Which raises the question of what kind of politics this all gives rise to – as a bankrupt economic model staggers on and US might is undermined both within and beyond its borders as inequality spirals and China’s rise continues. How does a culture built on new frontiers and the promise of a brighter tomorrow deal with the loss of hegemony and defeats like Afghanistan and Covid-19? In this context, and like Waystar Royco, it is increasingly unclear what the US itself stands for beyond its own preservation – a problem when mythology is so central to your collective sense of self. Is the mission of the company simply to remain at the top – even if that means hastening the demise of the body politic? Does the same apply to the US and our planet?
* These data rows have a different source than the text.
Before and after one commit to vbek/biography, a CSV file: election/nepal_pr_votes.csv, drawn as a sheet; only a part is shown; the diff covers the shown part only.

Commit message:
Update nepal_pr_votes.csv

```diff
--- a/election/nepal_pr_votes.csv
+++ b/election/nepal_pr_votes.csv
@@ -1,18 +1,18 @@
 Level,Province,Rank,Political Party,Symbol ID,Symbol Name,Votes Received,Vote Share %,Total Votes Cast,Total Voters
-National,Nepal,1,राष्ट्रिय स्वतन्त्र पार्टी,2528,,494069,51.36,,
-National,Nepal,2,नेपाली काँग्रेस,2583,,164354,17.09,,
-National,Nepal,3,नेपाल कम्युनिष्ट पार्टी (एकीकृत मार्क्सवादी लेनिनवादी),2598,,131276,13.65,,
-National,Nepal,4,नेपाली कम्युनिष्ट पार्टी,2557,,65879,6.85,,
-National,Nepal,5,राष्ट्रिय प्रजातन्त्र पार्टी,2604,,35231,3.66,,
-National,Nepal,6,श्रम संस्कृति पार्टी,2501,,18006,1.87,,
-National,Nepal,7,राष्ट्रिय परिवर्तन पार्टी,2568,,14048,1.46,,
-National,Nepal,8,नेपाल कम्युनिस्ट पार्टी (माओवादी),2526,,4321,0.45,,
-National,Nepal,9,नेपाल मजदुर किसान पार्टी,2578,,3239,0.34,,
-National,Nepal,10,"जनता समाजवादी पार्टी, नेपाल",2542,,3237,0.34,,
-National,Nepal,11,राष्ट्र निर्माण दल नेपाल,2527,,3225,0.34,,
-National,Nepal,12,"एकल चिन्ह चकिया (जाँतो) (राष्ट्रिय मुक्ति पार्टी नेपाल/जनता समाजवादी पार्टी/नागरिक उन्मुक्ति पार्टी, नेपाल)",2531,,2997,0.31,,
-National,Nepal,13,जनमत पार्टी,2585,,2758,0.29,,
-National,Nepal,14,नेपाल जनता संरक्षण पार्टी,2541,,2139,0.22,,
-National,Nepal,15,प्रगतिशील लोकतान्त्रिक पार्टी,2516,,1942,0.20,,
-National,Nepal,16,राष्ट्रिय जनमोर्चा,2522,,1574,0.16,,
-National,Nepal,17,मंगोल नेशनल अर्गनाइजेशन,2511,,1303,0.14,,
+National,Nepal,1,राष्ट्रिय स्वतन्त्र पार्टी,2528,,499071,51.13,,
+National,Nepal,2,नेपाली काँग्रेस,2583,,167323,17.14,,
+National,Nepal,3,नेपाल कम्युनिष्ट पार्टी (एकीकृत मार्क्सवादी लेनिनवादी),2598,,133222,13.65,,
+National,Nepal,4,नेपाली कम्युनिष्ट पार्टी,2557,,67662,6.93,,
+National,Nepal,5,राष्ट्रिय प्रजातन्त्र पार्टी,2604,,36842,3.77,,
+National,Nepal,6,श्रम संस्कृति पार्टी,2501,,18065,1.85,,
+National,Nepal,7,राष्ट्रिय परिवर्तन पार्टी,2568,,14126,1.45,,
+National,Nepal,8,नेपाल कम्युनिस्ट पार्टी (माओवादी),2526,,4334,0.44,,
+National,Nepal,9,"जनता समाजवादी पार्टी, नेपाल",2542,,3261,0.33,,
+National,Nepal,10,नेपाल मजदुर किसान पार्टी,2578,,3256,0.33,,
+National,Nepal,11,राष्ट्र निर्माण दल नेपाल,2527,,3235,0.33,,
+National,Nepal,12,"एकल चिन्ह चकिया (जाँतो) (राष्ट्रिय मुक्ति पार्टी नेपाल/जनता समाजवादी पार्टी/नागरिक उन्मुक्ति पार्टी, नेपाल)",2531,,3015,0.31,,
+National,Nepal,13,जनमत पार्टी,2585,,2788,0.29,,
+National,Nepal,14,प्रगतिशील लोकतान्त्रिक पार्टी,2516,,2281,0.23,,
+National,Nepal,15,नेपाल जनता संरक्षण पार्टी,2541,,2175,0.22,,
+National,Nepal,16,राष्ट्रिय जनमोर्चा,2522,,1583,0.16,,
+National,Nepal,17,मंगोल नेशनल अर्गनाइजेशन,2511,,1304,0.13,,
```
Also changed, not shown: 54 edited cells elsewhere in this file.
Just as the passing of power between Logan and his children is a totem for boomers and millennials – and their phoney war at the level of the elite – the chaotic juggernaut of Waystar Royco is nothing less than America’s tottering republic.
In the Discourses, written four years after The Prince, Machiavelli alleged that it was the loss of their pagan religion which precipitated the fall of the Roman Empire: “As the observance of religious teaching is the cause of the greatness of republics, similarly, disdain for it is the cause of their ruin.” In writing those words the Florentine did not mean religion in a theological sense, but was rather highlighting how successful societies need stories which cohere them – the word ‘religio’ likely derived from the Latin ‘ligare’ (meaning to bind together). No republic, no matter how outwardly powerful, can last if its citizens inhabit separate mental worlds. If the US elite has proselytised a shared creed in recent decades, it can be distilled in a single sentence: look after number one. Succession offers the perfect snapshot of where that leads, as much of the public not only becomes indifferent to democratic decay, but elites are ambivalent as to whether something worse might come along.